The data
☆ ☆ ☆ ☆ ☆ ☆ ☆

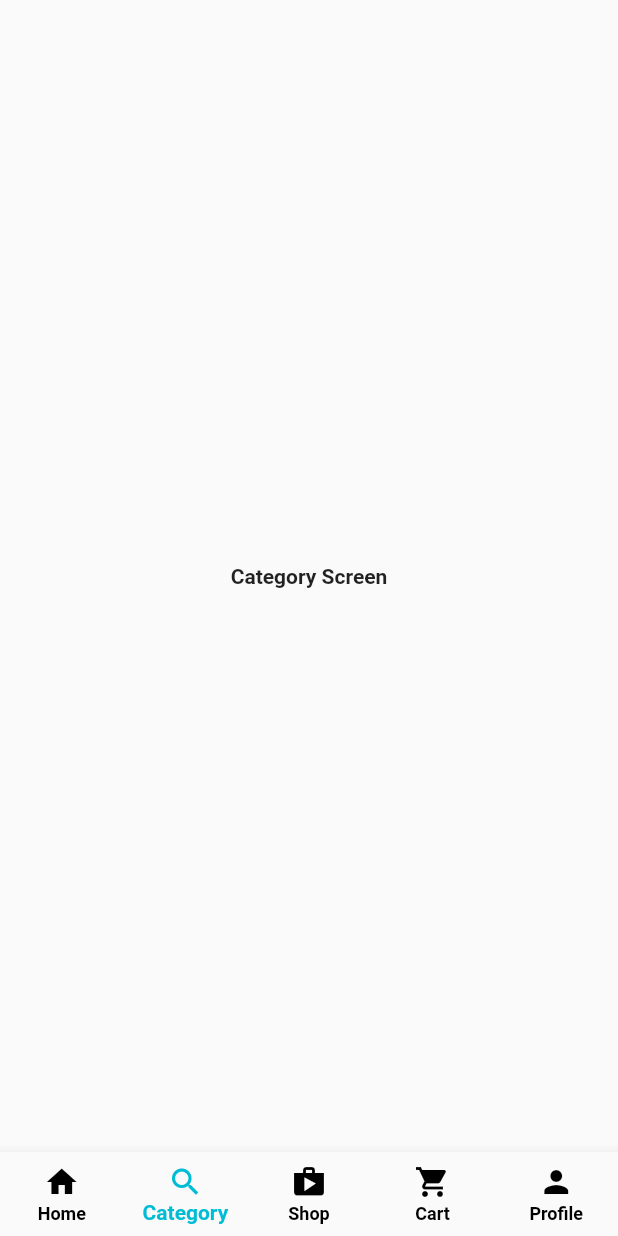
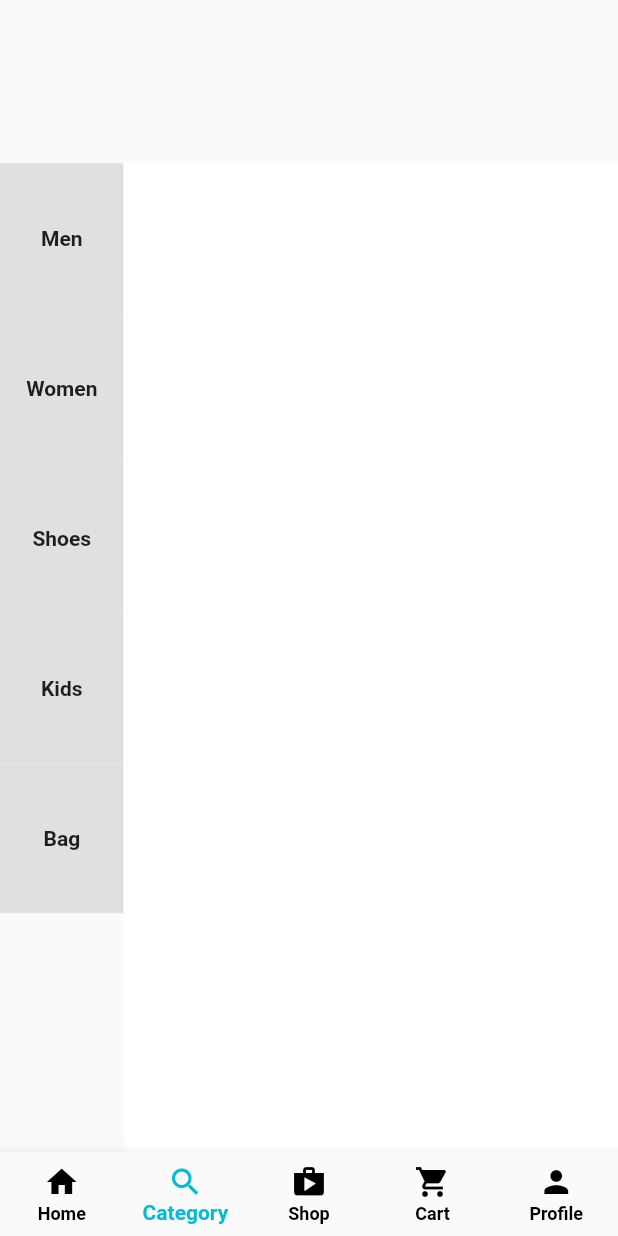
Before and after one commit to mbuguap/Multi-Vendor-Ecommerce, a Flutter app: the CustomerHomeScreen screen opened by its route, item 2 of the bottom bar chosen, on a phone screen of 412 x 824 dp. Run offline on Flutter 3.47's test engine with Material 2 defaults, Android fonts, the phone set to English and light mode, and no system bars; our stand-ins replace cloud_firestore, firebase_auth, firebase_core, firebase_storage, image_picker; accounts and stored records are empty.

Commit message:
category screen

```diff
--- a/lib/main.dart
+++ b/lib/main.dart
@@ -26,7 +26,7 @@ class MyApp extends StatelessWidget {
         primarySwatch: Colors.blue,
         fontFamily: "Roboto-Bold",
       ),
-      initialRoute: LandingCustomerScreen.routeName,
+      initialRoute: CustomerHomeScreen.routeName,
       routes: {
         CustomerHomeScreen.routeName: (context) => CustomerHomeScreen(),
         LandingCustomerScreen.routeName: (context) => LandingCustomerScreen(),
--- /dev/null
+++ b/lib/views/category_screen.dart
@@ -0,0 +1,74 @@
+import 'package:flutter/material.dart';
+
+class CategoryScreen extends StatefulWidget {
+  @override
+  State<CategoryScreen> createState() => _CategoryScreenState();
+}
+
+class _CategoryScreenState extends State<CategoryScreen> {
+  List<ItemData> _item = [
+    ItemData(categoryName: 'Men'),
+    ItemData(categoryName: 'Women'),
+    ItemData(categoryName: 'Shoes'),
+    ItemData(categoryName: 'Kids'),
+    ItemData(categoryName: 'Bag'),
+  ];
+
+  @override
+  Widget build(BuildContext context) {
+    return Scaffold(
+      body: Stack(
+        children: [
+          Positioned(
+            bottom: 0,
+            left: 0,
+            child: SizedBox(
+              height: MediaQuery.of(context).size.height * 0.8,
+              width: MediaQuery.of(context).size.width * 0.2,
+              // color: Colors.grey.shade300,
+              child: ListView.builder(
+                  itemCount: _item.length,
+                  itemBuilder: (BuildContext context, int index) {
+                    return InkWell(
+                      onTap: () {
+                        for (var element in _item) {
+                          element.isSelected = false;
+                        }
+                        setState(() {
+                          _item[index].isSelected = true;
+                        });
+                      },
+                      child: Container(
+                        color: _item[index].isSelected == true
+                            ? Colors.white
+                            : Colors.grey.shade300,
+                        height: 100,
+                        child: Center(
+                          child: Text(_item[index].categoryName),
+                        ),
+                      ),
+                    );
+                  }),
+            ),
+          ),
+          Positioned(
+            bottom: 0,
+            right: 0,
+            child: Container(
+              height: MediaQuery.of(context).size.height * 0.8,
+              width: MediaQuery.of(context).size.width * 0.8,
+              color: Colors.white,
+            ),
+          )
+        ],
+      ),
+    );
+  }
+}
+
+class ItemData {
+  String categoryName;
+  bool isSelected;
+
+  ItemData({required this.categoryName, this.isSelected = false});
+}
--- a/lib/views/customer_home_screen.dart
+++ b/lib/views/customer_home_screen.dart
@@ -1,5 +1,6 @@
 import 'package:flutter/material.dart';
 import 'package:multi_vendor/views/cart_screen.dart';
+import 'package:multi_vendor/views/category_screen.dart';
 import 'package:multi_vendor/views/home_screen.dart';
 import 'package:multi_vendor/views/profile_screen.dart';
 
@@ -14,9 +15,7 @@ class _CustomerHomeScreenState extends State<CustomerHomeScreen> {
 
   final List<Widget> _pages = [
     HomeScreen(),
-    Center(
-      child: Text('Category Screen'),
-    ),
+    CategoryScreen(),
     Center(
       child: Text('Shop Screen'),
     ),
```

☆ ☆ ☆ ☆ ☆ ☆ ☆

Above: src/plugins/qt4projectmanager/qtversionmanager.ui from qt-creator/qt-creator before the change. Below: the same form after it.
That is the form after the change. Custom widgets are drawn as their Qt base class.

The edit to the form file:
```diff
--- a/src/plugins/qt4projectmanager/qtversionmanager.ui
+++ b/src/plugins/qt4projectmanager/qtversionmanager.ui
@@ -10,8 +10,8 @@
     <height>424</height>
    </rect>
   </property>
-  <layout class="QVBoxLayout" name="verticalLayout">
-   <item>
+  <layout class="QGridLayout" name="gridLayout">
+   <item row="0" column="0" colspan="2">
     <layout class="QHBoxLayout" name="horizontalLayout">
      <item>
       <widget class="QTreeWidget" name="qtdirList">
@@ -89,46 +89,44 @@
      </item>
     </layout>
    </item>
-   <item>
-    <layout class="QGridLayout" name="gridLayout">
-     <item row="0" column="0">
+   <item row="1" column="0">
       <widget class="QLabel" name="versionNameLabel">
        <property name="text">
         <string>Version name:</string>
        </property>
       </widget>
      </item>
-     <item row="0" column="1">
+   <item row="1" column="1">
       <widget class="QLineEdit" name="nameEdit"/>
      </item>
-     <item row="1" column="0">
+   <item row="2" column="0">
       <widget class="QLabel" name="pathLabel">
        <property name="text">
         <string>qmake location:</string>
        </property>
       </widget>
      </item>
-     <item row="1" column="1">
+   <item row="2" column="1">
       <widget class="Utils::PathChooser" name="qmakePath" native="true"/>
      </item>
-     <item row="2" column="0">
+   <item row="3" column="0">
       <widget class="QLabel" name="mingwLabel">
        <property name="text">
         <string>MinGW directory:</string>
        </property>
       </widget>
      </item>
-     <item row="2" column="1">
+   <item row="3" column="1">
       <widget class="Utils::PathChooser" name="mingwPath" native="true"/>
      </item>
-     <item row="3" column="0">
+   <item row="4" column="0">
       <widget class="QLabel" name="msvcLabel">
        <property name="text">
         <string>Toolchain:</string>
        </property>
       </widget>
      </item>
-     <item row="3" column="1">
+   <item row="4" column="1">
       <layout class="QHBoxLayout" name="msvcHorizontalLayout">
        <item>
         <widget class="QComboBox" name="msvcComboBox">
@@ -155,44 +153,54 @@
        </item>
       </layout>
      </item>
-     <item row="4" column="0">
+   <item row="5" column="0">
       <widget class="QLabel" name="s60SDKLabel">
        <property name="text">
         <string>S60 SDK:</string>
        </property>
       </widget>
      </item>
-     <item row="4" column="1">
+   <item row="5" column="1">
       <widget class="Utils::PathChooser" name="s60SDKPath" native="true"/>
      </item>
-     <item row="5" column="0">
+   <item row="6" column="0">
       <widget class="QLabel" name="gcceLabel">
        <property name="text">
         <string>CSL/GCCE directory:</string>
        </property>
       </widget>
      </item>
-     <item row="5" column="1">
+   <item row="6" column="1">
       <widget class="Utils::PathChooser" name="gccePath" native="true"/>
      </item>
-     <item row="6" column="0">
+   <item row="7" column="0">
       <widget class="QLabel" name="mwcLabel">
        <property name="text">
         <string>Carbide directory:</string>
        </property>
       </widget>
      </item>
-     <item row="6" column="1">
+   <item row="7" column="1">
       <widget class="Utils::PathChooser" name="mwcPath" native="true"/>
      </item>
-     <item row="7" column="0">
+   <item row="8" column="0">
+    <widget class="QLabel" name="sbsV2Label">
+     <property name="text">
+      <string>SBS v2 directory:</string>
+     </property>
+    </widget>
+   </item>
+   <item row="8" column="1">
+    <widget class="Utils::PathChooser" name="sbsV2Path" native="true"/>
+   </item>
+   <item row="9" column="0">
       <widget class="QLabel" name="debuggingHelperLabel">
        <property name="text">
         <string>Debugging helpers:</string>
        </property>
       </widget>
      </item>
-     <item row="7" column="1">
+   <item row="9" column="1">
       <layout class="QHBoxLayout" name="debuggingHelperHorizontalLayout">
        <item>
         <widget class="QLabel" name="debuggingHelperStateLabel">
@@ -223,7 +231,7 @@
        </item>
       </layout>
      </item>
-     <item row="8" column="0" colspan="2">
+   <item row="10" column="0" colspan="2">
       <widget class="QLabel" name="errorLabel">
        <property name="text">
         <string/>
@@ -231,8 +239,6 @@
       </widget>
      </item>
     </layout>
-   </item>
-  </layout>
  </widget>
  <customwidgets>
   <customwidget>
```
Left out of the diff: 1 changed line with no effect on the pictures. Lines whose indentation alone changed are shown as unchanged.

☆ ☆ ☆ ☆ ☆ ☆ ☆

Task details
Within the entries, find all lines holding "import" and copy each one.

Task answer
+import 'package:flutter/material.dart';
 import 'package:flutter/material.dart';
 import 'package:multi_vendor/views/cart_screen.dart';
+import 'package:multi_vendor/views/category_screen.dart';
 import 'package:multi_vendor/views/home_screen.dart';
 import 'package:multi_vendor/views/profile_screen.dart';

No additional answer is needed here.